→ Your goal
Make an exact copy of the data below, leaving out every picture.
*** Given records Section Begins ***
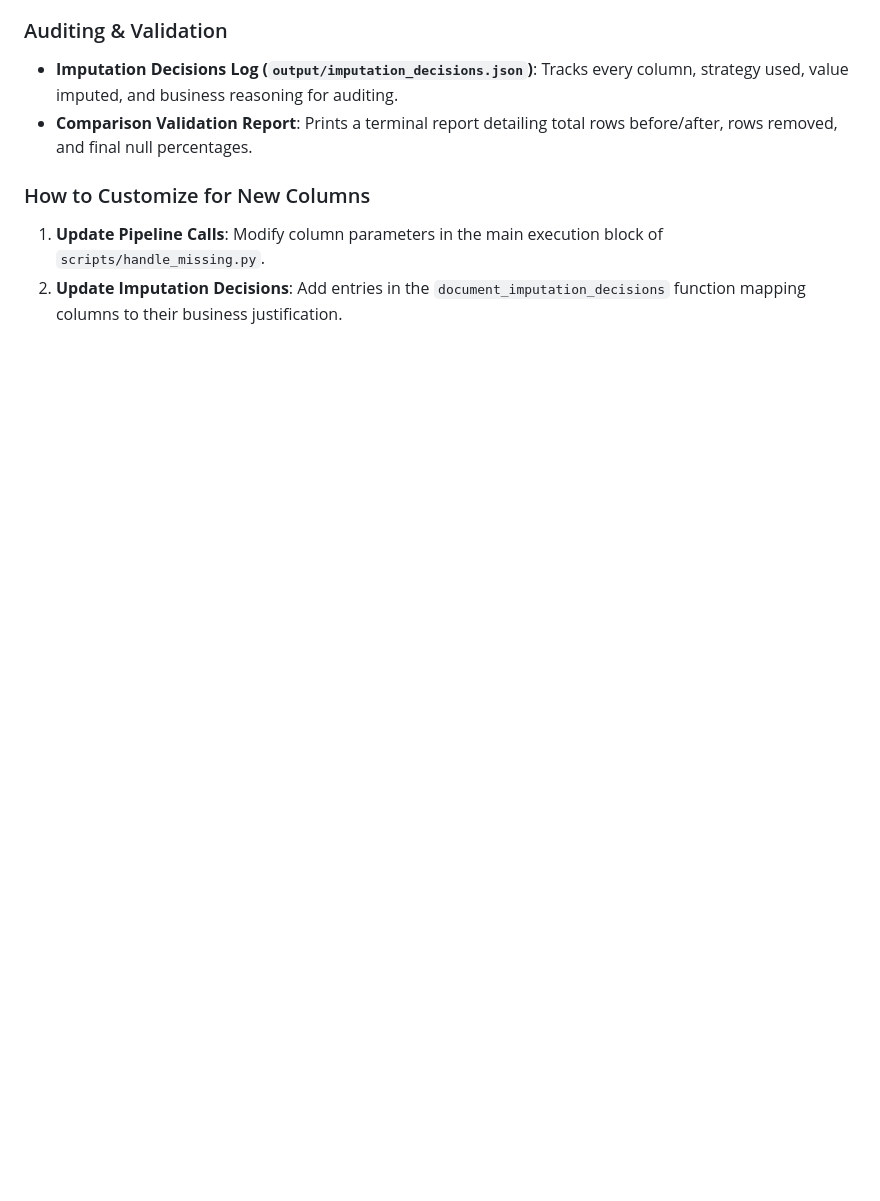
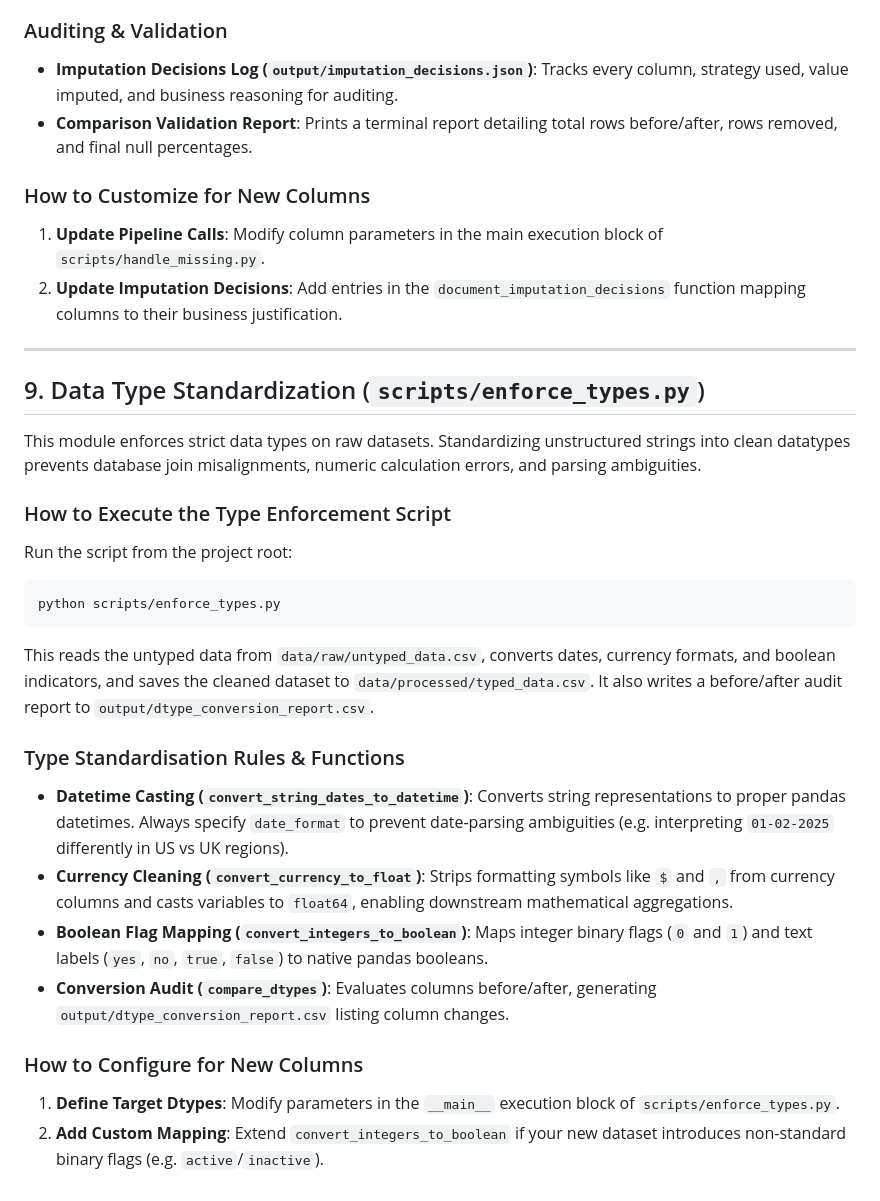
Before and after one commit to Msush3005/GitGuide-Analytics-, a Markdown page: GitGuide-Analytics-/WORKFLOW.md, the part around the change. Rendered like a GitHub page; blank space fills up the shorter version.

Commit message:
docs: document data type standardization guidelines in WORKFLOW.md

````diff
--- a/GitGuide-Analytics-/WORKFLOW.md
+++ b/GitGuide-Analytics-/WORKFLOW.md
@@ -212,3 +212,28 @@ This reads the raw dataset from `data/raw/missing_data.csv`, treats missing valu
 ### How to Customize for New Columns
 1. **Update Pipeline Calls**: Modify column parameters in the main execution block of `scripts/handle_missing.py`.
 2. **Update Imputation Decisions**: Add entries in the `document_imputation_decisions` function mapping columns to their business justification.
+
+---
+
+## 9. Data Type Standardization (`scripts/enforce_types.py`)
+
+This module enforces strict data types on raw datasets. Standardizing unstructured strings into clean datatypes prevents database join misalignments, numeric calculation errors, and parsing ambiguities.
+
+### How to Execute the Type Enforcement Script
+Run the script from the project root:
+
+```bash
+python scripts/enforce_types.py
+```
+
+This reads the untyped data from `data/raw/untyped_data.csv`, converts dates, currency formats, and boolean indicators, and saves the cleaned dataset to `data/processed/typed_data.csv`. It also writes a before/after audit report to `output/dtype_conversion_report.csv`.
+
+### Type Standardisation Rules & Functions
+- **Datetime Casting (`convert_string_dates_to_datetime`)**: Converts string representations to proper pandas datetimes. Always specify `date_format` to prevent date-parsing ambiguities (e.g. interpreting `01-02-2025` differently in US vs UK regions).
+- **Currency Cleaning (`convert_currency_to_float`)**: Strips formatting symbols like `$` and `,` from currency columns and casts variables to `float64`, enabling downstream mathematical aggregations.
+- **Boolean Flag Mapping (`convert_integers_to_boolean`)**: Maps integer binary flags (`0` and `1`) and text labels (`yes`, `no`, `true`, `false`) to native pandas booleans.
+- **Conversion Audit (`compare_dtypes`)**: Evaluates columns before/after, generating `output/dtype_conversion_report.csv` listing column changes.
+
+### How to Configure for New Columns
+1. **Define Target Dtypes**: Modify parameters in the `__main__` execution block of `scripts/enforce_types.py`.
+2. **Add Custom Mapping**: Extend `convert_integers_to_boolean` if your new dataset introduces non-standard binary flags (e.g. `active`/`inactive`).
````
*** Given records Section Ends ***
→ Output for this task
Before and after one commit to Msush3005/GitGuide-Analytics-, a Markdown page: GitGuide-Analytics-/WORKFLOW.md, the part around the change. Rendered like a GitHub page; blank space fills up the shorter version.

Commit message:
docs: document data type standardization guidelines in WORKFLOW.md

````diff
--- a/GitGuide-Analytics-/WORKFLOW.md
+++ b/GitGuide-Analytics-/WORKFLOW.md
@@ -212,3 +212,28 @@ This reads the raw dataset from `data/raw/missing_data.csv`, treats missing valu
 ### How to Customize for New Columns
 1. **Update Pipeline Calls**: Modify column parameters in the main execution block of `scripts/handle_missing.py`.
 2. **Update Imputation Decisions**: Add entries in the `document_imputation_decisions` function mapping columns to their business justification.
+
+---
+
+## 9. Data Type Standardization (`scripts/enforce_types.py`)
+
+This module enforces strict data types on raw datasets. Standardizing unstructured strings into clean datatypes prevents database join misalignments, numeric calculation errors, and parsing ambiguities.
+
+### How to Execute the Type Enforcement Script
+Run the script from the project root:
+
+```bash
+python scripts/enforce_types.py
+```
+
+This reads the untyped data from `data/raw/untyped_data.csv`, converts dates, currency formats, and boolean indicators, and saves the cleaned dataset to `data/processed/typed_data.csv`. It also writes a before/after audit report to `output/dtype_conversion_report.csv`.
+
+### Type Standardisation Rules & Functions
+- **Datetime Casting (`convert_string_dates_to_datetime`)**: Converts string representations to proper pandas datetimes. Always specify `date_format` to prevent date-parsing ambiguities (e.g. interpreting `01-02-2025` differently in US vs UK regions).
+- **Currency Cleaning (`convert_currency_to_float`)**: Strips formatting symbols like `$` and `,` from currency columns and casts variables to `float64`, enabling downstream mathematical aggregations.
+- **Boolean Flag Mapping (`convert_integers_to_boolean`)**: Maps integer binary flags (`0` and `1`) and text labels (`yes`, `no`, `true`, `false`) to native pandas booleans.
+- **Conversion Audit (`compare_dtypes`)**: Evaluates columns before/after, generating `output/dtype_conversion_report.csv` listing column changes.
+
+### How to Configure for New Columns
+1. **Define Target Dtypes**: Modify parameters in the `__main__` execution block of `scripts/enforce_types.py`.
+2. **Add Custom Mapping**: Extend `convert_integers_to_boolean` if your new dataset introduces non-standard binary flags (e.g. `active`/`inactive`).
````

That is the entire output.